I know what happens when men retire.

I do not know what happens when women retire. Perhaps they are plagued by the same maladjustments, discomforts and discontentment as men, but I doubt it. As Michele Miller points out in her audiobook, The Natural Advantages of Women, females of our species are gifted with different neurological wiring that helps them be less obsessive, more able to adapt. She doesn’t use exactly those words, but that’s my interpretation of what the medical research seems to indicate.

But men. I do know men.

I’ve spent 40 years watching businessmen step up and out to make way for new leadership stepping up and in.

Two Things Happen When Men Retire:

  1. Most of us lie to ourselves.

“I’m going to play golf.” “I’m going to go fishing.” “I’m going to travel.” But as my friend Don Kuhl pointed out recently, these activities get old fast.

  1. Within 12 months, most men return to doing what they have always done.

I’ve never seen it fail. A successful man will not be happy in retirement until he finds a way to redirect the superpower that made him successful. Warren Buffet calls this superpower, “your circle of competence.” The problem is that most men don’t know what theirs is.

Acquired skills are conscious competence. But special talents, instinctive superpowers, flicker outward like invisible tongues of fire from your unconscious competence.

Have you ever received instruction from a talented person? They speak poetry and think it is science.

Rare is the talented person who is aware of – and can consciously explain – their unconscious competence. But I’ve known a few talented men who were aware, and who could explain it. And each of them was able to move elegantly from one season of their life to another.

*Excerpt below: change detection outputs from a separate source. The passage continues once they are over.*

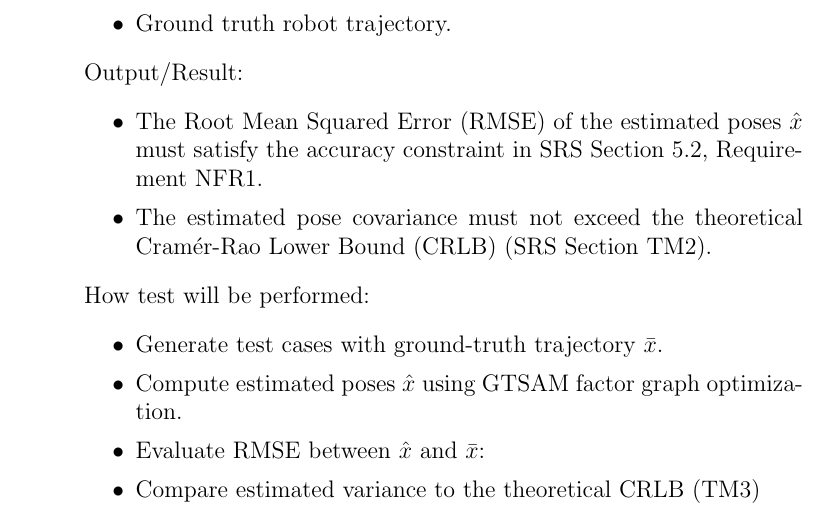
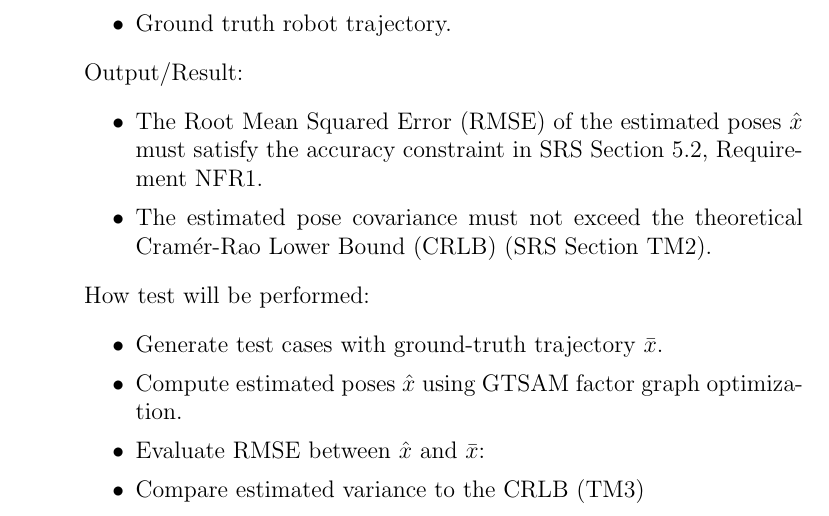
Before and after one commit to AliyahJimoh/2D-Localizer, a LaTeX document (docs/VnVPlan/VnVPlan.tex): part of page 13 of 18, cut so that both start at the same text. Compiled offline with pdfLaTeX.

Commit message:
Edit some text

```diff
--- a/docs/VnVPlan/VnVPlan.tex
+++ b/docs/VnVPlan/VnVPlan.tex
@@ -493,7 +493,7 @@ How test will be performed:
   \item Generate test cases with ground-truth trajectory $\bar{x}$.
   \item Compute estimated poses $\hat{x}$ using GTSAM factor graph optimization.
   \item Evaluate RMSE between $\hat{x}$ and $\bar{x}$:
-  \item Compare estimated variance to the theoretical CRLB (TM3)
+  \item Compare estimated variance to the CRLB (TM3)
 \end{itemize}
 
 \end{enumerate}
```
Also changed, not shown: docs/VnVPlan/VnVPlan.pdf, docs/VnVPlan/VnVPlan.tex (2 more changed lines).
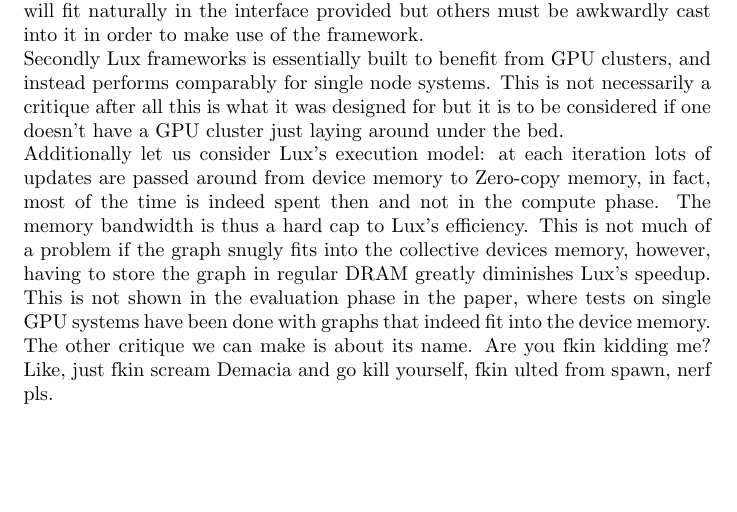
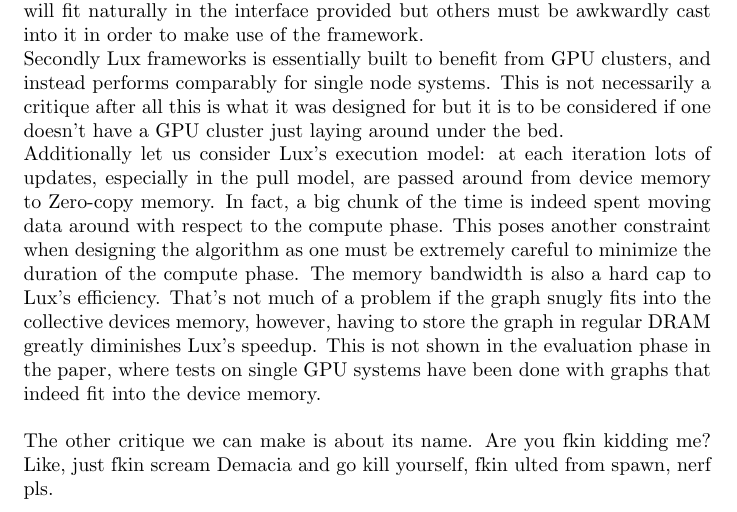
Before and after one commit to luci-e/-BDC-, a LaTeX document (PaperHacking/BDC.Lux.1665528-1665803.tex): part of page 4 of 4, cut so that both start at the same text, the shorter picture padded with empty space. Compiled offline with pdfLaTeX.

Commit message:
Small rewrite of the critique

```diff
--- a/PaperHacking/BDC.Lux.1665528-1665803.tex
+++ b/PaperHacking/BDC.Lux.1665528-1665803.tex
@@ -79,7 +79,7 @@
 We will now present some possible critiques to the paper.\\
 The first one is on the restriction imposed on the program structure. This is similar to the criticism that has been expressed for MapReduce. Some problems will fit naturally in the interface provided but others must be awkwardly cast into it in order to make use of the framework.\\
 Secondly Lux frameworks is essentially built to benefit from GPU clusters, and instead performs comparably for single node systems. This is not necessarily a critique after all this is what it was designed for but it is to be considered if one doesn't have a GPU cluster just laying around under the bed.\\
-Additionally let us consider Lux's execution model: at each iteration lots of updates are passed around from device memory to Zero-copy memory, in fact, most of the time is indeed spent then and not in the compute phase. The memory bandwidth is thus a hard cap to Lux's efficiency. This is not much of a problem if the graph snugly fits into the collective devices memory, however, having to store the graph in regular DRAM greatly diminishes Lux's speedup. This is not shown in the evaluation phase in the paper, where tests on single GPU systems have been done with graphs that indeed fit into the device memory.
+Additionally let us consider Lux's execution model: at each iteration lots of updates, especially in the pull model, are passed around from device memory to Zero-copy memory. In fact, a big chunk of the time is indeed spent moving data around with respect to the compute phase. This poses another constraint when designing the algorithm as one must be extremely careful to minimize the duration of the compute phase. The memory bandwidth is also a hard cap to Lux's efficiency. That's not much of a problem if the graph snugly fits into the collective devices memory, however, having to store the graph in regular DRAM greatly diminishes Lux's speedup. This is not shown in the evaluation phase in the paper, where tests on single GPU systems have been done with graphs that indeed fit into the device memory.\\
 
 \noindent The other critique we can make is about its name. Are you fkin kidding me? Like, just fkin scream Demacia and go kill yourself, fkin ulted from spawn, nerf pls.
 \end{document}
```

My father-in-law, Paul Compton, understood all things mechanical. If Paul had kept a sketchbook of his inventions it would have rivaled the sketchbooks of Leonardo da Vinci. It’s little wonder that Paul quickly rose from working in a stone quarry to become an expert repairman of jet engines for American Airlines.

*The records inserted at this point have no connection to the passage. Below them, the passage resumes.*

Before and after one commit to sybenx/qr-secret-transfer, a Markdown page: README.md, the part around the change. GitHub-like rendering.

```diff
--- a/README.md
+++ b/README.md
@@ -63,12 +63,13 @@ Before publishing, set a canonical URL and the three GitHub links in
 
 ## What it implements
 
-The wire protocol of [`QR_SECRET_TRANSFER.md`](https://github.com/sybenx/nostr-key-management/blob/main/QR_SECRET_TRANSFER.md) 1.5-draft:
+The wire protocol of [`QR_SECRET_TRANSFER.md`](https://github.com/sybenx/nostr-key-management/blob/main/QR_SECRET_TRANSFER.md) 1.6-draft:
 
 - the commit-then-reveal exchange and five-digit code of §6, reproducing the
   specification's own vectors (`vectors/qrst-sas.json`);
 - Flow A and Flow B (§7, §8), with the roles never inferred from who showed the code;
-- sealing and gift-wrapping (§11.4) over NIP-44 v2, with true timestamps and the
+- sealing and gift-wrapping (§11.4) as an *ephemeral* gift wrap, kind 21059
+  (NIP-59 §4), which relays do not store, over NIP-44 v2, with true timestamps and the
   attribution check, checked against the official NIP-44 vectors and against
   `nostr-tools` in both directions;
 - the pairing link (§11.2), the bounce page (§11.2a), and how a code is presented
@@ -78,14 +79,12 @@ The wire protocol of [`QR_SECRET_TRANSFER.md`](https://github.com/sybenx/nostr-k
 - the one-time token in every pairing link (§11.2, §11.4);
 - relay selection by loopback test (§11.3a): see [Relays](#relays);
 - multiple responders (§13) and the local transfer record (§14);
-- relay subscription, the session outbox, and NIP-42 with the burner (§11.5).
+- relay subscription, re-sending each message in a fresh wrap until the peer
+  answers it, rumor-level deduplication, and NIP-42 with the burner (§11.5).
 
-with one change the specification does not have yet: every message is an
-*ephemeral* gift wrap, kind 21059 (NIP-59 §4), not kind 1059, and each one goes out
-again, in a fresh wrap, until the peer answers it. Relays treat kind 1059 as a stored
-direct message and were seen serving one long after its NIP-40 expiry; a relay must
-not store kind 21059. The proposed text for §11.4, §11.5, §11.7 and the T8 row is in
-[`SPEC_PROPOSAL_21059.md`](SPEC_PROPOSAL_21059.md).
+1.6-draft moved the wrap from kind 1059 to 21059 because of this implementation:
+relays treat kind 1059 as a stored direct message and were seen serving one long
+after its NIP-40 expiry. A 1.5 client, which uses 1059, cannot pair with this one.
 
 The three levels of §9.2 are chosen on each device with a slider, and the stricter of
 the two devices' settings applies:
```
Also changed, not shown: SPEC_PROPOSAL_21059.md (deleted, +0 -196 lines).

When Paul retired, he bought expensive machines at auction that were beyond repair and then repaired them. He made a profit when he sold them, of course, but he wasn’t doing it for the money. It was just a new and different way for him to aim his superpower.

Sean Jones is a good friend, a former client, and a genius who consciously understands his unconscious competence. Sean’s superpower is that he can look at a business, any business, and see precisely how to systematize 80% of the recurrent activities so that he might personalize and humanize the remaining 20%. Sean made his first fortune when he bought a small chain of jewelry stores and then used his superpower to skyrocket that company to unprecedented success. He sold that company for the kind of money people fantasize about when they buy lottery tickets, but Sean never-for-a-moment thought of retiring.

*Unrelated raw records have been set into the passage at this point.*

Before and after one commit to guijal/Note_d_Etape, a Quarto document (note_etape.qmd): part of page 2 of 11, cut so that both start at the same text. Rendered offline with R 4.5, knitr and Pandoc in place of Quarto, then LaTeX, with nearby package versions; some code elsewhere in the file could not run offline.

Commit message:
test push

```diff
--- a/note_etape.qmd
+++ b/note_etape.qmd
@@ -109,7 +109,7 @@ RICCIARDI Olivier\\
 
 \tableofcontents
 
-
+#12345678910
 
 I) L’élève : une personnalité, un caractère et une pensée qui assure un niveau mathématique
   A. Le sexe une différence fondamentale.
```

He is now buying other companies in completely unrelated categories and working his special brand of magic on them, as well.

Paul Compton and Sean Jones didn’t retire, they merely redirected their superpowers in new and different ways.

Last week I had a 6-hour lunch with a close friend who is about to sell his company. He told me of 3 different things he was planning to do during his “retirement” and then asked me whether I thought he was crazy, because all 3 ideas – on the surface at least – were crazy.

I asked my friend if he knew what it was that had made him so successful in his chosen field.  He knew. I knew, too. But now that it was on the table, I was able to point to it and show him how each of his 3 “crazy” ideas was just a new way of directing his superpower.

He was very happy to hear it.

Are you considering changing how you spend your days?

Every man has an unconscious competence. When you have identified yours, you will have found the key to your personal success, and an abiding sense of fulfillment and purpose.

Do you need some help finding your superpower? It’s easy. Just ask those people who know you best.

Ciao for Niao,

Roy H. Williams